* **Directions**
What follows is a set of records. Copy them exactly and leave out the images.

- - - - -

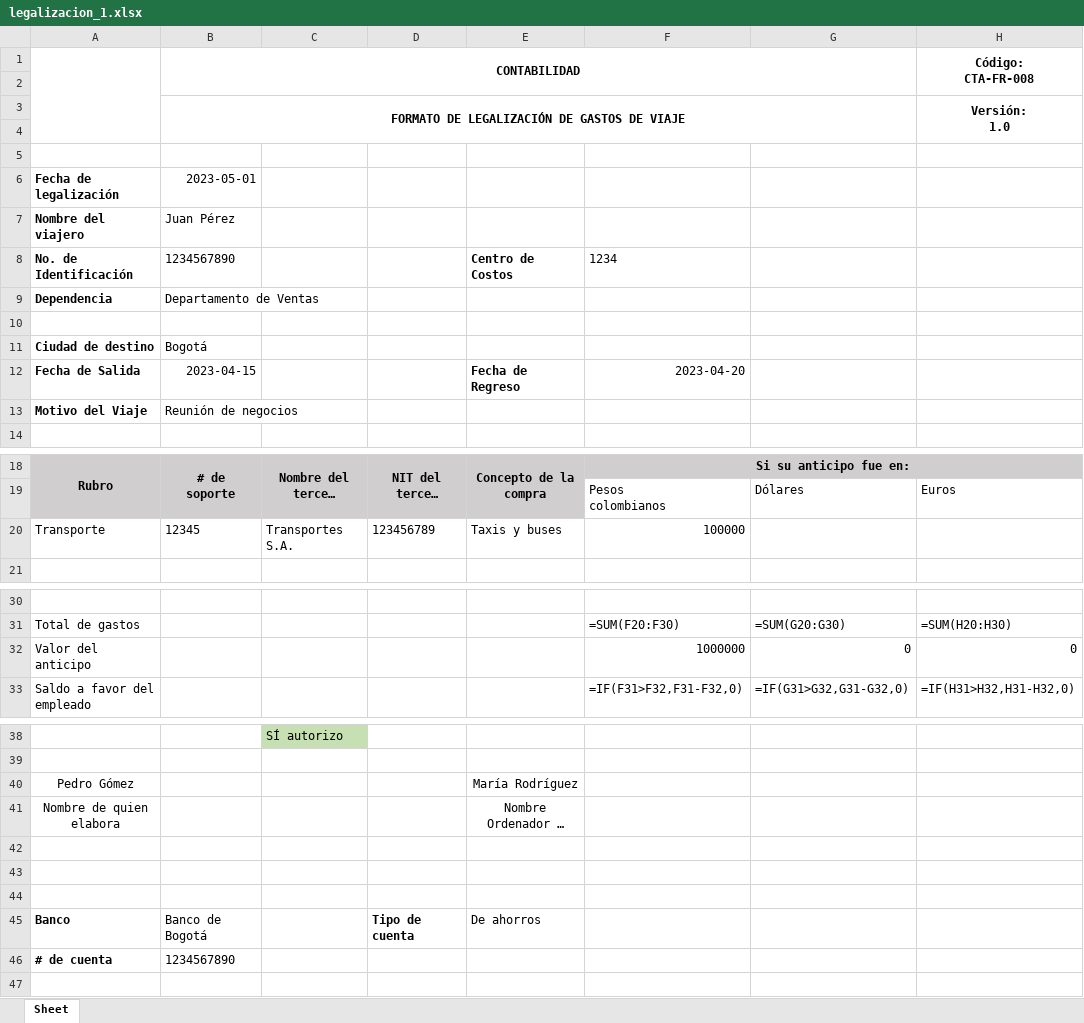
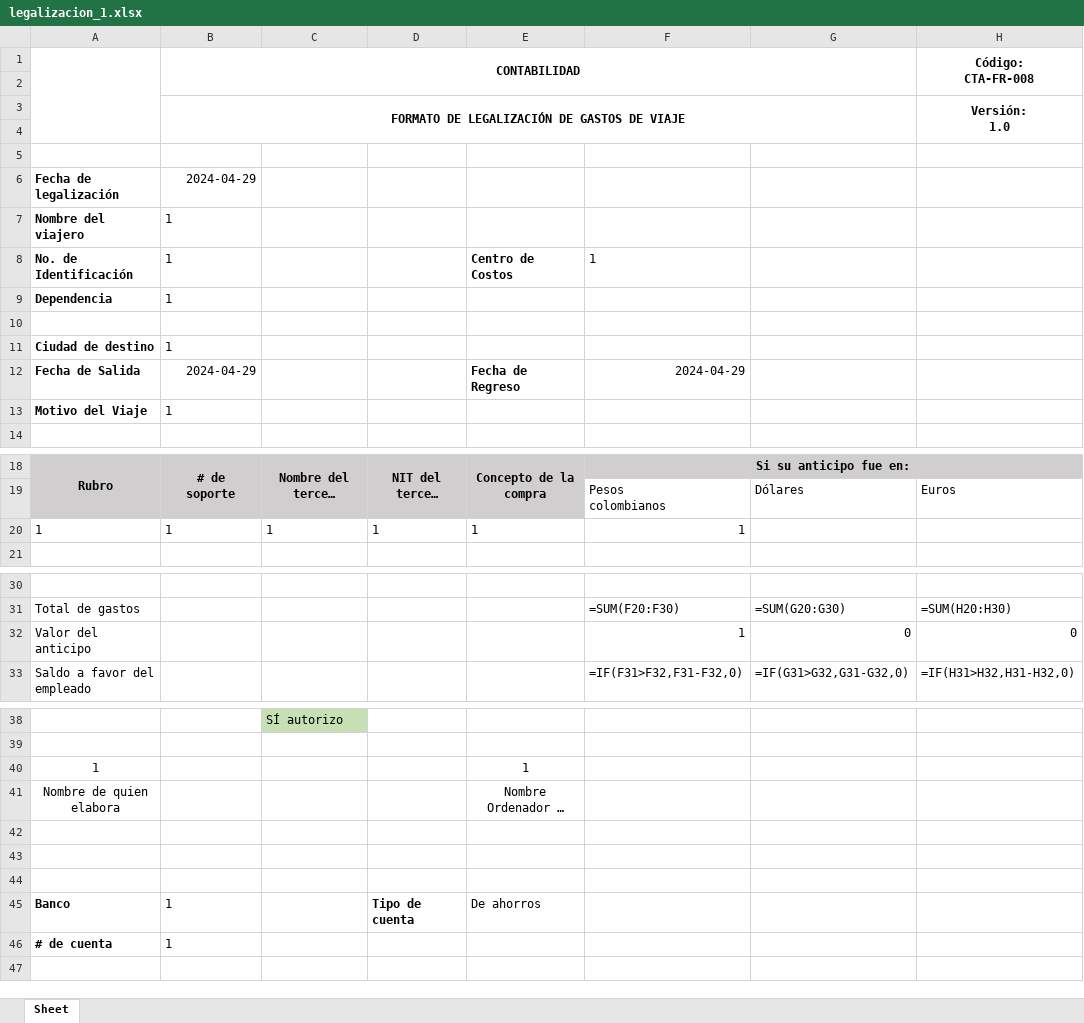
Before and after one commit to ICESI-PI1-2024A-G1/proyecto-t4, an Excel workbook: media/legalizacion_1.xlsx, sheet Sheet, drawn as a sheet; only a part is shown, gaps mark what is left out; long unchanged cells end in …; values as stored, in another font and other column widths than the file's, no borders; formulas without a stored value are shown as written; removed rows and columns are numbered as before the commit, all else as after; the diff names each change by its address in the sheet, - before the commit and + after, or states it on an @@ line.

```diff
--- a/media/legalizacion_1.xlsx (sheet Sheet)
+++ b/media/legalizacion_1.xlsx (sheet Sheet)
-B6 (CONTABILIDAD): 2023-05-01
+B6 (CONTABILIDAD): 2024-04-29
-B7 (CONTABILIDAD): Juan Pérez
+B7 (CONTABILIDAD): 1
-B8 (CONTABILIDAD): 1234567890
+B8 (CONTABILIDAD): 1
-F8: 1234
+F8: 1
-B9 (CONTABILIDAD): Departamento de Ventas
+B9 (CONTABILIDAD): 1
-B11 (CONTABILIDAD): Bogotá
+B11 (CONTABILIDAD): 1
-B12 (CONTABILIDAD): 2023-04-15
+B12 (CONTABILIDAD): 2024-04-29
-F12: 2023-04-20
+F12: 2024-04-29
-B13 (CONTABILIDAD): Reunión de negocios
+B13 (CONTABILIDAD): 1
-row 20: Transporte | 12345 | Transportes S.A. | 123456789 | Taxis y buses | 100000
+row 20: 1 | 1 | 1 | 1 | 1 | 1
-F32: 1000000
+F32: 1
-row 40: Pedro Gómez |  |  |  | María Rodríguez
+row 40: 1 |  |  |  | 1
-B45 (CONTABILIDAD): Banco de Bogotá
+B45 (CONTABILIDAD): 1
-B46 (CONTABILIDAD): 1234567890
+B46 (CONTABILIDAD): 1
```
Also changed, not shown: 7 other files.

- - - - -

* **Written reply**
Before and after one commit to ICESI-PI1-2024A-G1/proyecto-t4, an Excel workbook: media/legalizacion_1.xlsx, sheet Sheet, drawn as a sheet; only a part is shown, gaps mark what is left out; long unchanged cells end in …; values as stored, in another font and other column widths than the file's, no borders; formulas without a stored value are shown as written; removed rows and columns are numbered as before the commit, all else as after; the diff names each change by its address in the sheet, - before the commit and + after, or states it on an @@ line.

```diff
--- a/media/legalizacion_1.xlsx (sheet Sheet)
+++ b/media/legalizacion_1.xlsx (sheet Sheet)
-B6 (CONTABILIDAD): 2023-05-01
+B6 (CONTABILIDAD): 2024-04-29
-B7 (CONTABILIDAD): Juan Pérez
+B7 (CONTABILIDAD): 1
-B8 (CONTABILIDAD): 1234567890
+B8 (CONTABILIDAD): 1
-F8: 1234
+F8: 1
-B9 (CONTABILIDAD): Departamento de Ventas
+B9 (CONTABILIDAD): 1
-B11 (CONTABILIDAD): Bogotá
+B11 (CONTABILIDAD): 1
-B12 (CONTABILIDAD): 2023-04-15
+B12 (CONTABILIDAD): 2024-04-29
-F12: 2023-04-20
+F12: 2024-04-29
-B13 (CONTABILIDAD): Reunión de negocios
+B13 (CONTABILIDAD): 1
-row 20: Transporte | 12345 | Transportes S.A. | 123456789 | Taxis y buses | 100000
+row 20: 1 | 1 | 1 | 1 | 1 | 1
-F32: 1000000
+F32: 1
-row 40: Pedro Gómez |  |  |  | María Rodríguez
+row 40: 1 |  |  |  | 1
-B45 (CONTABILIDAD): Banco de Bogotá
+B45 (CONTABILIDAD): 1
-B46 (CONTABILIDAD): 1234567890
+B46 (CONTABILIDAD): 1
```
Also changed, not shown: 7 other files.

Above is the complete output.